You are hereBagley House
In Haunted Homes and Family Traditions of Great Britain, By John H. Ingram, he mentions a paper by Miss Billington contributed to Merry England in 1883 concerning Bagley House near Bridport. The same article I am led to believe also appeared in the Dorset County Chronicle, August 1883. Her tale concerns Squire Lighte and his death.

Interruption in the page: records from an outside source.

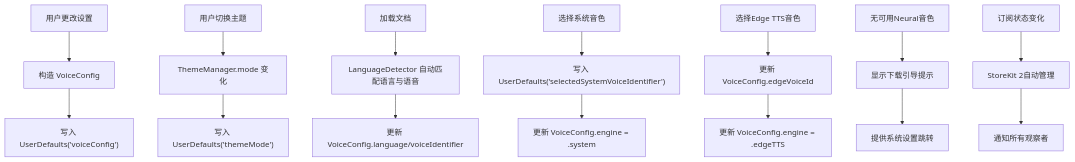
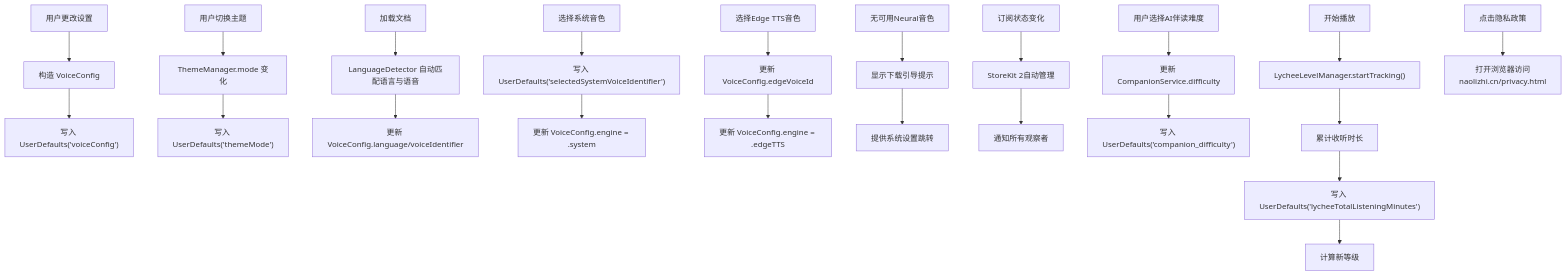
Diagram 16 of 17 in .qoder/repowiki/zh/content/用户界面设计/设置界面/设置界面.md (Primoguo/VoiceReader), drawn with Mermaid before and after one commit. The commit also changed other lines of this file and 92 other files, not shown here.

````diff
--- a/.qoder/repowiki/zh/content/用户界面设计/设置界面/设置界面.md
+++ b/.qoder/repowiki/zh/content/用户界面设计/设置界面/设置界面.md
@@ -675,17 +914,24 @@
 ```mermaid
 flowchart TD
 A["用户更改设置"] --> B["构造 VoiceConfig"]
 B --> C["写入 UserDefaults('voiceConfig')"]
 D["用户切换主题"] --> E["ThemeManager.mode 变化"]
 E --> F["写入 UserDefaults('themeMode')"]
 G["加载文档"] --> H["LanguageDetector 自动匹配语言与语音"]
 H --> I["更新 VoiceConfig.language/voiceIdentifier"]
 J["选择系统音色"] --> K["写入 UserDefaults('selectedSystemVoiceIdentifier')"]
 K --> L["更新 VoiceConfig.engine = .system"]
 M["选择Edge TTS音色"] --> N["更新 VoiceConfig.edgeVoiceId"]
 N --> O["更新 VoiceConfig.engine = .edgeTTS"]
 P["无可用Neural音色"] --> Q["显示下载引导提示"]
 Q --> R["提供系统设置跳转"]
 S["订阅状态变化"] --> T["StoreKit 2自动管理"]
 T --> U["通知所有观察者"]
+V["用户选择AI伴读难度"] --> W["更新 CompanionService.difficulty"]
+W --> X["写入 UserDefaults('companion_difficulty')"]
+Y["开始播放"] --> Z["LycheeLevelManager.startTracking()"]
+Z --> AA["累计收听时长"]
+AA --> AB["写入 UserDefaults('lycheeTotalListeningMinutes')"]
+AB --> AC["计算新等级"]
+AD["点击隐私政策"] --> AE["打开浏览器访问<br/>naolizhi.cn/privacy.html"]
 ```
````
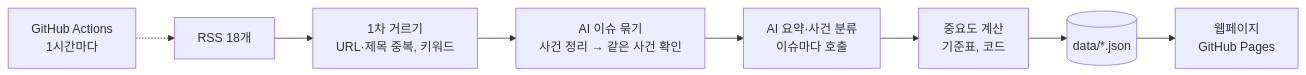
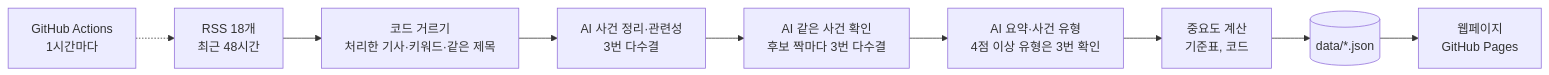
Before and after one commit to smyz1203/semicon-news-agent: the diagram in README.md, drawn with Mermaid. The commit also changed other lines of this file, not shown here.

````diff
--- a/README.md
+++ b/README.md
@@ -24,10 +24,11 @@
 ```mermaid
 flowchart LR
-    A[RSS 18개] --> B[1차 거르기<br/>URL·제목 중복, 키워드]
-    B --> C[AI 이슈 묶기<br/>사건 정리 → 같은 사건 확인]
-    C --> D[AI 요약·사건 분류<br/>이슈마다 호출]
-    D --> S[중요도 계산<br/>기준표, 코드]
-    S --> E[(data/*.json)]
-    E --> F[웹페이지<br/>GitHub Pages]
     G[GitHub Actions<br/>1시간마다] -.-> A
+    A[RSS 18개<br/>최근 48시간] --> B[코드 거르기<br/>처리한 기사·키워드·같은 제목]
+    B --> C[AI 사건 정리·관련성<br/>3번 다수결]
+    C --> D[AI 같은 사건 확인<br/>후보 짝마다 3번 다수결]
+    D --> E[AI 요약·사건 유형<br/>4점 이상 유형은 3번 확인]
+    E --> S[중요도 계산<br/>기준표, 코드]
+    S --> F[(data/*.json)]
+    F --> P[웹페이지<br/>GitHub Pages]
 ```
````
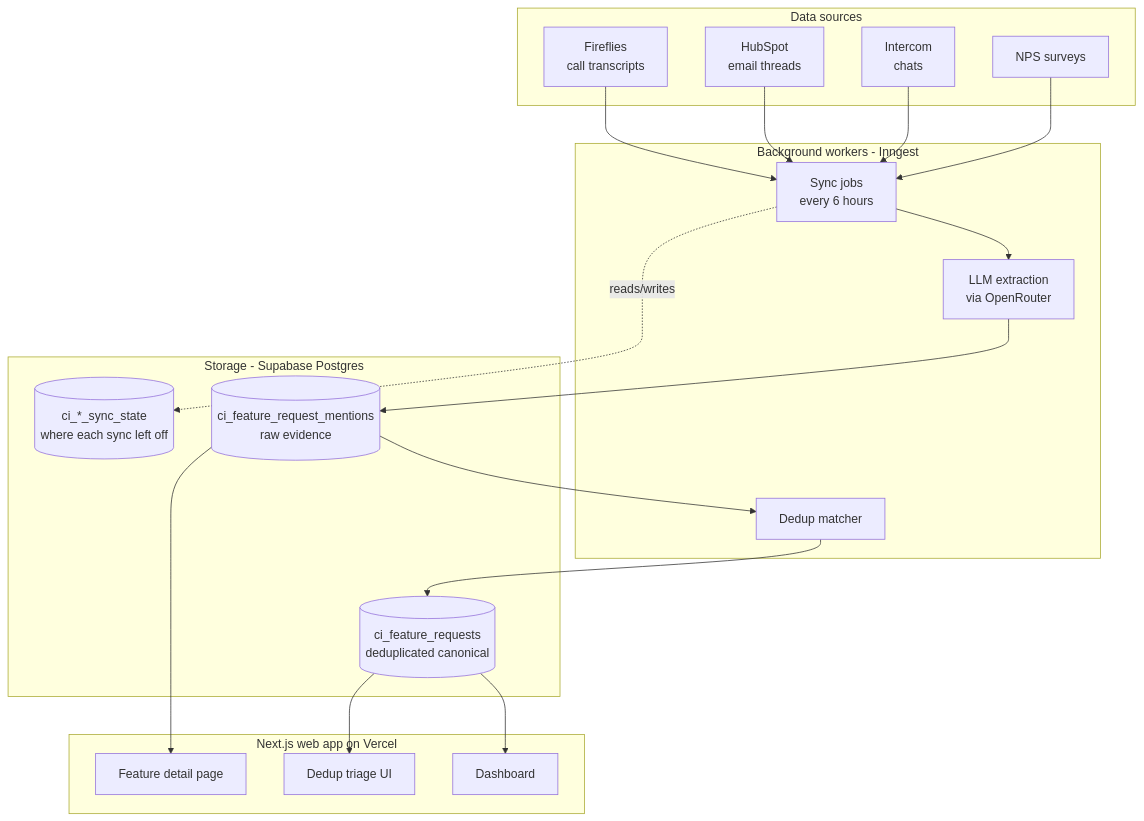
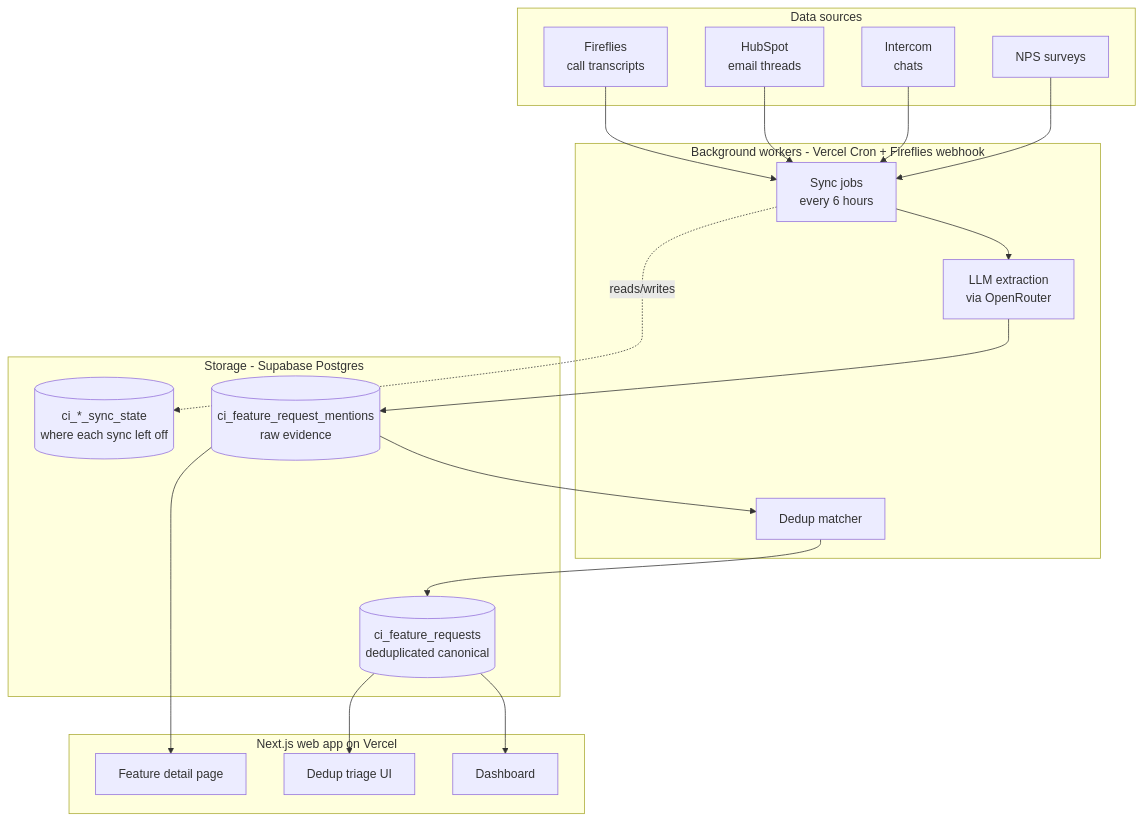
One commit to llitton/build-with-claude changed the diagram in docs/301-build-the-real-thing.md. Above: the diagram before and after it, drawn with Mermaid. The commit also changed other lines of this file and 4 other files, not shown here.

Commit message:
Correct architecture: Vercel Cron + Fireflies webhook (not Inngest); add Sheets mock; misc copy fixes

````diff
--- a/docs/301-build-the-real-thing.md
+++ b/docs/301-build-the-real-thing.md
@@ -32,40 +32,40 @@
 ```mermaid
 flowchart TB
     subgraph Sources [Data sources]
         F[Fireflies<br/>call transcripts]
         H[HubSpot<br/>email threads]
         I[Intercom<br/>chats]
         N[NPS surveys]
     end
 
-    subgraph Background [Background workers - Inngest]
+    subgraph Background [Background workers - Vercel Cron + Fireflies webhook]
         Sync[Sync jobs<br/>every 6 hours]
         Extract[LLM extraction<br/>via OpenRouter]
         Dedupe[Dedup matcher]
     end
 
     subgraph Storage [Storage - Supabase Postgres]
         Mentions[(ci_feature_request_mentions<br/>raw evidence)]
         Features[(ci_feature_requests<br/>deduplicated canonical)]
         Cache[(ci_*_sync_state<br/>where each sync left off)]
     end
 
     subgraph App [Next.js web app on Vercel]
         Dash[Dashboard]
         Detail[Feature detail page]
         Triage[Dedup triage UI]
     end
 
     F --> Sync
     H --> Sync
     I --> Sync
     N --> Sync
     Sync --> Extract
     Extract --> Mentions
     Mentions --> Dedupe
     Dedupe --> Features
     Features --> Dash
     Mentions --> Detail
     Features --> Triage
     Sync -.reads/writes.-> Cache
 ```
````
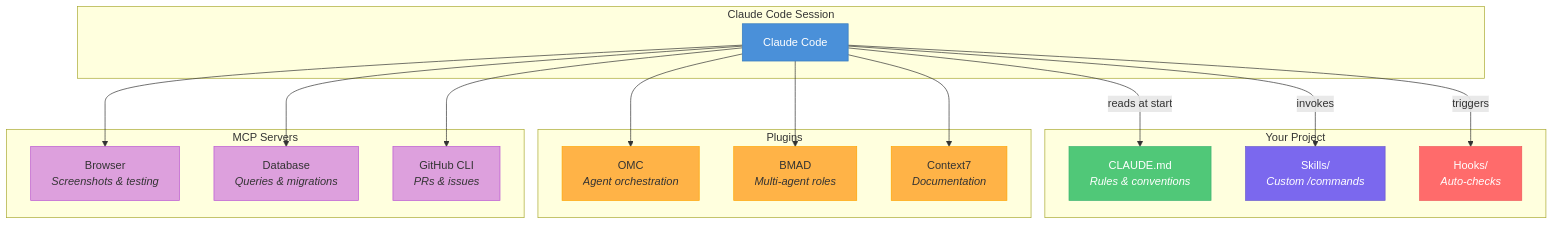
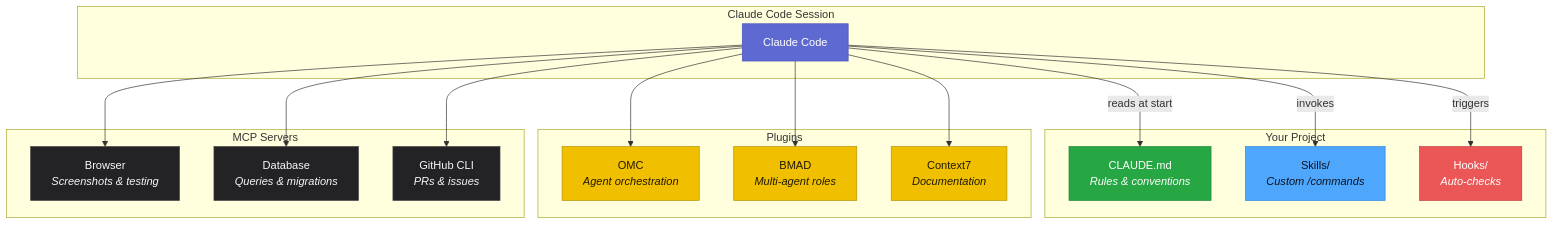
Before and after one commit to ao92265/claude-code-playbook: the second of 9 diagrams in README.md, drawn with Mermaid. The commit also changed other lines of this file and 2 other files, not shown here.

First line of the commit message:
docs: visual upgrade — branded hero, unified diagram design system (#14)

````diff
--- a/README.md
+++ b/README.md
@@ -93,45 +97,47 @@
 ```mermaid
 graph TB
     subgraph "Your Project"
         CM["CLAUDE.md<br/><em>Rules & conventions</em>"]
         SK["Skills/<br/><em>Custom /commands</em>"]
         HK["Hooks/<br/><em>Auto-checks</em>"]
     end
 
     subgraph "Claude Code Session"
         CC["Claude Code"]
         CC -->|"reads at start"| CM
         CC -->|"invokes"| SK
         CC -->|"triggers"| HK
     end
 
     subgraph "Plugins"
         OMC["OMC<br/><em>Agent orchestration</em>"]
         BMAD["BMAD<br/><em>Multi-agent roles</em>"]
         C7["Context7<br/><em>Documentation</em>"]
     end
 
     subgraph "MCP Servers"
         BR["Browser<br/><em>Screenshots & testing</em>"]
         DB["Database<br/><em>Queries & migrations</em>"]
         GH["GitHub CLI<br/><em>PRs & issues</em>"]
     end
 
     CC --> OMC
     CC --> BMAD
     CC --> C7
     CC --> BR
     CC --> DB
     CC --> GH
 
-    style CC fill:#4A90D9,stroke:#357ABD,color:#fff
-    style CM fill:#50C878,stroke:#3CB371,color:#fff
-    style SK fill:#7B68EE,stroke:#6A5ACD,color:#fff
-    style HK fill:#FF6B6B,stroke:#EE5A5A,color:#fff
-    style OMC fill:#FFB347,stroke:#FFA500,color:#333
-    style BMAD fill:#FFB347,stroke:#FFA500,color:#333
-    style C7 fill:#FFB347,stroke:#FFA500,color:#333
-    style BR fill:#DDA0DD,stroke:#BA55D3,color:#333
-    style DB fill:#DDA0DD,stroke:#BA55D3,color:#333
-    style GH fill:#DDA0DD,stroke:#BA55D3,color:#333
+    classDef primary fill:#5E6AD2,stroke:#4653B8,color:#FFFFFF
+    classDef info fill:#4EA7FC,stroke:#2E86D9,color:#0B1220
+    classDef success fill:#27A644,stroke:#1F8737,color:#FFFFFF
+    classDef danger fill:#EB5757,stroke:#C43D3D,color:#FFFFFF
+    classDef warn fill:#F0BF00,stroke:#B89200,color:#221A00
+    classDef dark fill:#232326,stroke:#3E3E44,color:#F7F8F8
+    class CC primary
+    class CM success
+    class SK info
+    class HK danger
+    class OMC,BMAD,C7 warn
+    class BR,DB,GH dark
 ```
````
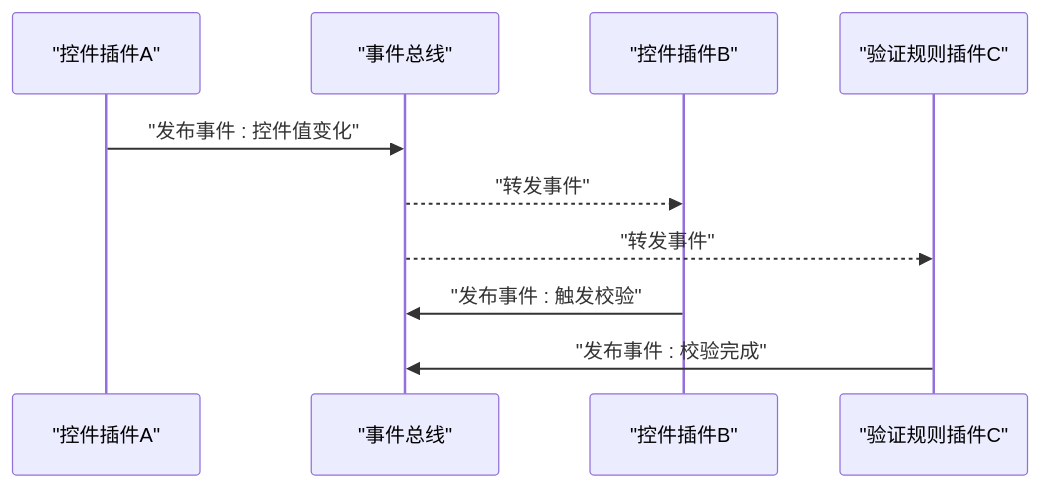
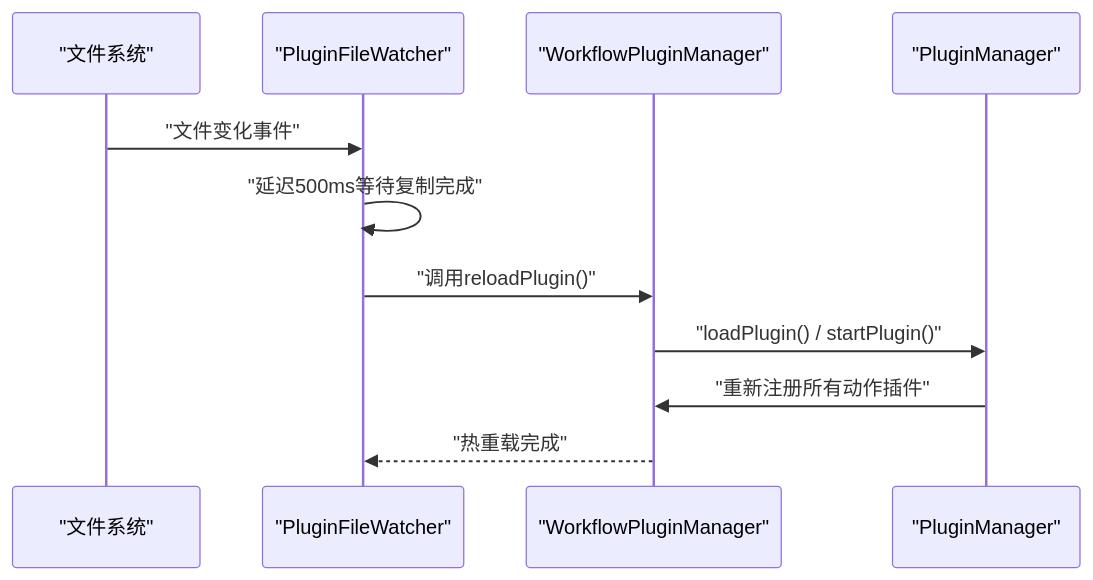
The sixth of 7 diagrams in .qoder/repowiki/zh/content/扩展开发/插件系统设计.md (NJMrLi/genetics), drawn with Mermaid before and after one commit. The commit also changed other lines of this file and 19 other files, not shown here.

````diff
--- a/.qoder/repowiki/zh/content/扩展开发/插件系统设计.md
+++ b/.qoder/repowiki/zh/content/扩展开发/插件系统设计.md
@@ -294,12 +257,13 @@
 ```mermaid
 sequenceDiagram
-participant P1 as "控件插件A"
-participant Bus as "事件总线"
-participant P2 as "控件插件B"
-participant P3 as "验证规则插件C"
-P1->>Bus : "发布事件 : 控件值变化"
-Bus-->>P2 : "转发事件"
-Bus-->>P3 : "转发事件"
-P2->>Bus : "发布事件 : 触发校验"
-P3->>Bus : "发布事件 : 校验完成"
+participant FS as "文件系统"
+participant Watcher as "PluginFileWatcher"
+participant Manager as "WorkflowPluginManager"
+participant PM as "PluginManager"
+FS->>Watcher : "文件变化事件"
+Watcher->>Watcher : "延迟500ms等待复制完成"
+Watcher->>Manager : "调用reloadPlugin()"
+Manager->>PM : "loadPlugin() / startPlugin()"
+PM->>Manager : "重新注册所有动作插件"
+Manager-->>Watcher : "热重载完成"
 ```
````
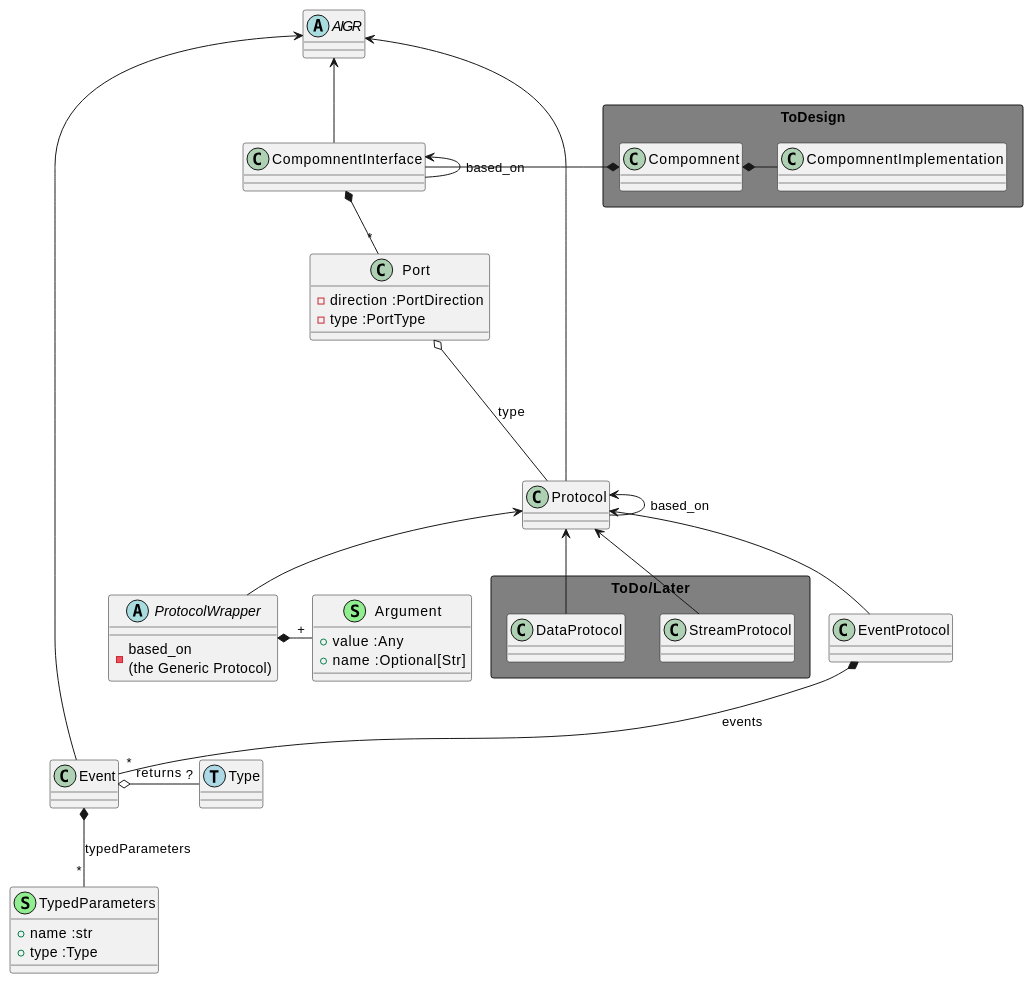
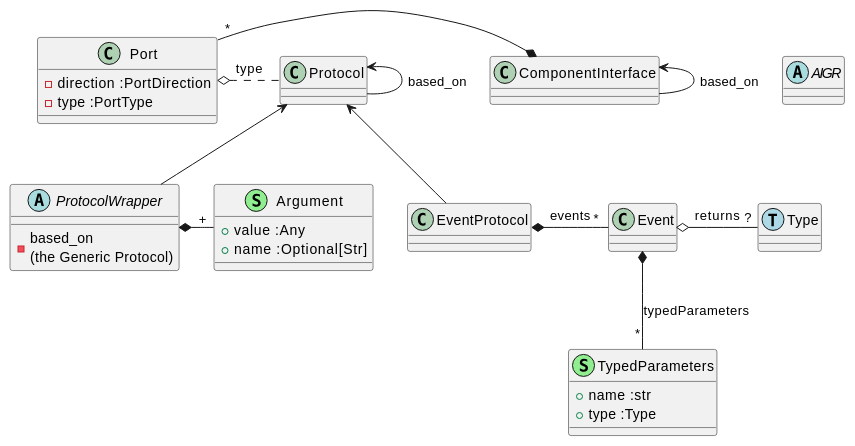
One commit to AlbertMietus/DocIdeas.hg changed the diagram in CCastle/DocParts/Design/231005-aigr-CompProto.rst. Above: the diagram before and after it, drawn with PlantUML. The commit also changed other lines of this file and 2 other files, not shown here.

Commit message:
Some rst/uml diagrams added on TestDoubles/AIGR :protocols

```diff
--- a/CCastle/DocParts/Design/231005-aigr-CompProto.rst
+++ b/CCastle/DocParts/Design/231005-aigr-CompProto.rst
@@ -4,66 +8,42 @@
 .. uml::
 
    @startuml
 
    abstract AIGR
-   class CompomnentInterface
+   class ComponentInterface
    class Protocol
    class EventProtocol
    class Port {
     - direction :PortDirection
     - type :PortType
    }
-
-
    abstract ProtocolWrapper {
     -based_on\n(the Generic Protocol)
    }
-
    class Argument <<(S,lightgreen)>> {
     +value  :Any
     +name  :Optional[Str]
    }
-
    class TypedParameters <<(S,lightgreen)>> {
     +name :str
     +type :Type
    }
+   class Type <<(T,lightblue)>>
+   '--------------------
 
-   class Type <<(T,lightblue)>>
-
-   AIGR <-- Protocol
-   AIGR <-- Event
-   AIGR <-- CompomnentInterface
-
-   CompomnentInterface <--- CompomnentInterface: based_on
-   CompomnentInterface *-- "*" Port
-
+   ComponentInterface   <---  ComponentInterface: based_on
+   Port "*"             -*    ComponentInterface
 
    Protocol <--- Protocol: based_on
    Protocol <--  EventProtocol
    Protocol <--  ProtocolWrapper
 
-
    ProtocolWrapper *- "+"Argument
 
-   EventProtocol *--  "*"  Event: events
+   EventProtocol *-  "*"  Event: events
    Event         *-- "*"   TypedParameters : typedParameters
    Event         o- "?"    Type: returns
 
-   Port o--- Protocol: type
+   Port o. Protocol: type
 
-
-   package ToDesign  <<Rectangle>> #gray {
-   class Compomnent
-   class CompomnentImplementation
-   Compomnent *- CompomnentInterface
-   Compomnent *- CompomnentImplementation
-
-   }
-
-   package ToDo/Later  <<Rectangle>> #gray {
-     Protocol <-  DataProtocol
-     Protocol <--  StreamProtocol
-
-   }
    @enduml
```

'He had been hunting one day, and after returning home had gone away again and drowned himself. His groom had followed him with a presentiment that something was wrong, and arrived at the pond in time to see the end of the tragedy. As he returned he was accosted by the spirit of his drowned master, which unhorsed him. He soon fell violently ill, and never recovered, one of the consequences of this illness being that his skin peeled entirely off. Shortly after 'Squire Lighte's suicide his old house was troubled by noisy disturbances, which were at once associated with the evil deed of self-destruction. It was suggested that the spirit should be formally and duly' laid ' or exorcised. A number of the clergy went therefore for that purpose, and succeeded in inducing the ghost to confine itself to a chimney in the house for a certain number of years,-it is not known exactly now for how long.
'For many years after this, however, the place remained at peace; but on the expiration of the power of the charm very much worse disturbances broke out again. Raps would be heard at the front door; steps in the passage and on the stairs; doors opening and closing. The rustle of ladies dressed in silk was audible in the drawing-room, and from that room the sound was traced into a summer-house in the garden. The crockery would all be violently moved, and at certain rare intervals a male figure, dressed in old-fashioned costume, is said to have made it self visible and walked about the house. The neighbours say that these extraordinary occurrences continued for many years. They believe in them most fervently; and are of opinion that as long as the house stands it will be thus troubled.'
According to Darkest Dorset this story probably relates to William Light of Baglake Farm, Litton Cheney who died 1748.